● Work request
Only an exact repetition of the entries counts as an answer.

[Itemized modification records]
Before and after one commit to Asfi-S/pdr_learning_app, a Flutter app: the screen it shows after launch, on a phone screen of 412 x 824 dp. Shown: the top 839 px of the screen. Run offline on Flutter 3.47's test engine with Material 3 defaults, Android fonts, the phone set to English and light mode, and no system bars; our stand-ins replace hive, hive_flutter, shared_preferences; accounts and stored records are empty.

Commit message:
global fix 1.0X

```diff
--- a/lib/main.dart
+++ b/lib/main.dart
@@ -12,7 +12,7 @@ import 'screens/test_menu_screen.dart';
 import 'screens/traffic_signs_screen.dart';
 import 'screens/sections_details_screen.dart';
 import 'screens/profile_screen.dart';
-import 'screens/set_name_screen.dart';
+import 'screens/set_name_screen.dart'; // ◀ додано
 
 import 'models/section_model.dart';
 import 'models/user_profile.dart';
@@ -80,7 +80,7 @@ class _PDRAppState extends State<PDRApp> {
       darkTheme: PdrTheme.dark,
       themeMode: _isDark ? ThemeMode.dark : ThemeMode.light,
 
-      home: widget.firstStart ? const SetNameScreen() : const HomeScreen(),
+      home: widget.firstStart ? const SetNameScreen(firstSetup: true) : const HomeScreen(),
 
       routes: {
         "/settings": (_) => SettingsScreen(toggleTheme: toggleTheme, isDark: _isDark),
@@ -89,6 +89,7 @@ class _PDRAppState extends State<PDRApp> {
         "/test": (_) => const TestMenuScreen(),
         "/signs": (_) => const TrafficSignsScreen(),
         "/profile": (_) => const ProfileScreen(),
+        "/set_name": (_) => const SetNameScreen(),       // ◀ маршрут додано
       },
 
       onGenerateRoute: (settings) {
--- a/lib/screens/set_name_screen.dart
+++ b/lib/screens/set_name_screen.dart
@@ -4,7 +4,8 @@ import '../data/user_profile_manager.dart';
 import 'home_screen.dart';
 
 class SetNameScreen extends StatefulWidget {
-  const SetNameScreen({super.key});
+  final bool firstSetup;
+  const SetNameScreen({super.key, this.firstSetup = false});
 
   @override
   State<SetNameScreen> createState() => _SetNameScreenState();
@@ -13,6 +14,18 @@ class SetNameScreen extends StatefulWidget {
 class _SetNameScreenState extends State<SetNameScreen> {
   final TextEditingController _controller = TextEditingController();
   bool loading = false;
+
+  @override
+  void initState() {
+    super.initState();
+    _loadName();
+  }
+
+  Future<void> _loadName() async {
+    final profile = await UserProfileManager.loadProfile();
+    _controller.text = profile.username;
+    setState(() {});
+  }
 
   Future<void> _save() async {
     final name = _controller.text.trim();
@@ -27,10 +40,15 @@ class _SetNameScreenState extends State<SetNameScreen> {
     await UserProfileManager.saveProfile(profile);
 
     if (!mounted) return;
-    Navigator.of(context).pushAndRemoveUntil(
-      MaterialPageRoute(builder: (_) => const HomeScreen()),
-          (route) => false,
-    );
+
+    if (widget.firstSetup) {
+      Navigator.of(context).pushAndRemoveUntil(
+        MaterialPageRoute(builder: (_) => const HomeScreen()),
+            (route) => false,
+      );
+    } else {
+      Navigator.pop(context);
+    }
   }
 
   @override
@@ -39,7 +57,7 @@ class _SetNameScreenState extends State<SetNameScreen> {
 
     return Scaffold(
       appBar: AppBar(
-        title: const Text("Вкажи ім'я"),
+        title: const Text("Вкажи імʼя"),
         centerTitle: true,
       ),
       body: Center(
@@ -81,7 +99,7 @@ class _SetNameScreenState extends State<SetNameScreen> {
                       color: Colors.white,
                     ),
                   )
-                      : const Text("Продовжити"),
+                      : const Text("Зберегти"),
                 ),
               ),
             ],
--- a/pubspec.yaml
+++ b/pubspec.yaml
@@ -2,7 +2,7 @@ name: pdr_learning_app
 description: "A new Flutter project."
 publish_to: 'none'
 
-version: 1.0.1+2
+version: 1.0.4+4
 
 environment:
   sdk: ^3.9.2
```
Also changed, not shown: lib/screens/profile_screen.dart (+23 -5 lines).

● Completed exercise
Before and after one commit to Asfi-S/pdr_learning_app, a Flutter app: the screen it shows after launch, on a phone screen of 412 x 824 dp. Shown: the top 839 px of the screen. Run offline on Flutter 3.47's test engine with Material 3 defaults, Android fonts, the phone set to English and light mode, and no system bars; our stand-ins replace hive, hive_flutter, shared_preferences; accounts and stored records are empty.

Commit message:
global fix 1.0X

```diff
--- a/lib/main.dart
+++ b/lib/main.dart
@@ -12,7 +12,7 @@ import 'screens/test_menu_screen.dart';
 import 'screens/traffic_signs_screen.dart';
 import 'screens/sections_details_screen.dart';
 import 'screens/profile_screen.dart';
-import 'screens/set_name_screen.dart';
+import 'screens/set_name_screen.dart'; // ◀ додано
 
 import 'models/section_model.dart';
 import 'models/user_profile.dart';
@@ -80,7 +80,7 @@ class _PDRAppState extends State<PDRApp> {
       darkTheme: PdrTheme.dark,
       themeMode: _isDark ? ThemeMode.dark : ThemeMode.light,
 
-      home: widget.firstStart ? const SetNameScreen() : const HomeScreen(),
+      home: widget.firstStart ? const SetNameScreen(firstSetup: true) : const HomeScreen(),
 
       routes: {
         "/settings": (_) => SettingsScreen(toggleTheme: toggleTheme, isDark: _isDark),
@@ -89,6 +89,7 @@ class _PDRAppState extends State<PDRApp> {
         "/test": (_) => const TestMenuScreen(),
         "/signs": (_) => const TrafficSignsScreen(),
         "/profile": (_) => const ProfileScreen(),
+        "/set_name": (_) => const SetNameScreen(),       // ◀ маршрут додано
       },
 
       onGenerateRoute: (settings) {
--- a/lib/screens/set_name_screen.dart
+++ b/lib/screens/set_name_screen.dart
@@ -4,7 +4,8 @@ import '../data/user_profile_manager.dart';
 import 'home_screen.dart';
 
 class SetNameScreen extends StatefulWidget {
-  const SetNameScreen({super.key});
+  final bool firstSetup;
+  const SetNameScreen({super.key, this.firstSetup = false});
 
   @override
   State<SetNameScreen> createState() => _SetNameScreenState();
@@ -13,6 +14,18 @@ class SetNameScreen extends StatefulWidget {
 class _SetNameScreenState extends State<SetNameScreen> {
   final TextEditingController _controller = TextEditingController();
   bool loading = false;
+
+  @override
+  void initState() {
+    super.initState();
+    _loadName();
+  }
+
+  Future<void> _loadName() async {
+    final profile = await UserProfileManager.loadProfile();
+    _controller.text = profile.username;
+    setState(() {});
+  }
 
   Future<void> _save() async {
     final name = _controller.text.trim();
@@ -27,10 +40,15 @@ class _SetNameScreenState extends State<SetNameScreen> {
     await UserProfileManager.saveProfile(profile);
 
     if (!mounted) return;
-    Navigator.of(context).pushAndRemoveUntil(
-      MaterialPageRoute(builder: (_) => const HomeScreen()),
-          (route) => false,
-    );
+
+    if (widget.firstSetup) {
+      Navigator.of(context).pushAndRemoveUntil(
+        MaterialPageRoute(builder: (_) => const HomeScreen()),
+            (route) => false,
+      );
+    } else {
+      Navigator.pop(context);
+    }
   }
 
   @override
@@ -39,7 +57,7 @@ class _SetNameScreenState extends State<SetNameScreen> {
 
     return Scaffold(
       appBar: AppBar(
-        title: const Text("Вкажи ім'я"),
+        title: const Text("Вкажи імʼя"),
         centerTitle: true,
       ),
       body: Center(
@@ -81,7 +99,7 @@ class _SetNameScreenState extends State<SetNameScreen> {
                       color: Colors.white,
                     ),
                   )
-                      : const Text("Продовжити"),
+                      : const Text("Зберегти"),
                 ),
               ),
             ],
--- a/pubspec.yaml
+++ b/pubspec.yaml
@@ -2,7 +2,7 @@ name: pdr_learning_app
 description: "A new Flutter project."
 publish_to: 'none'
 
-version: 1.0.1+2
+version: 1.0.4+4
 
 environment:
   sdk: ^3.9.2
```
Also changed, not shown: lib/screens/profile_screen.dart (+23 -5 lines).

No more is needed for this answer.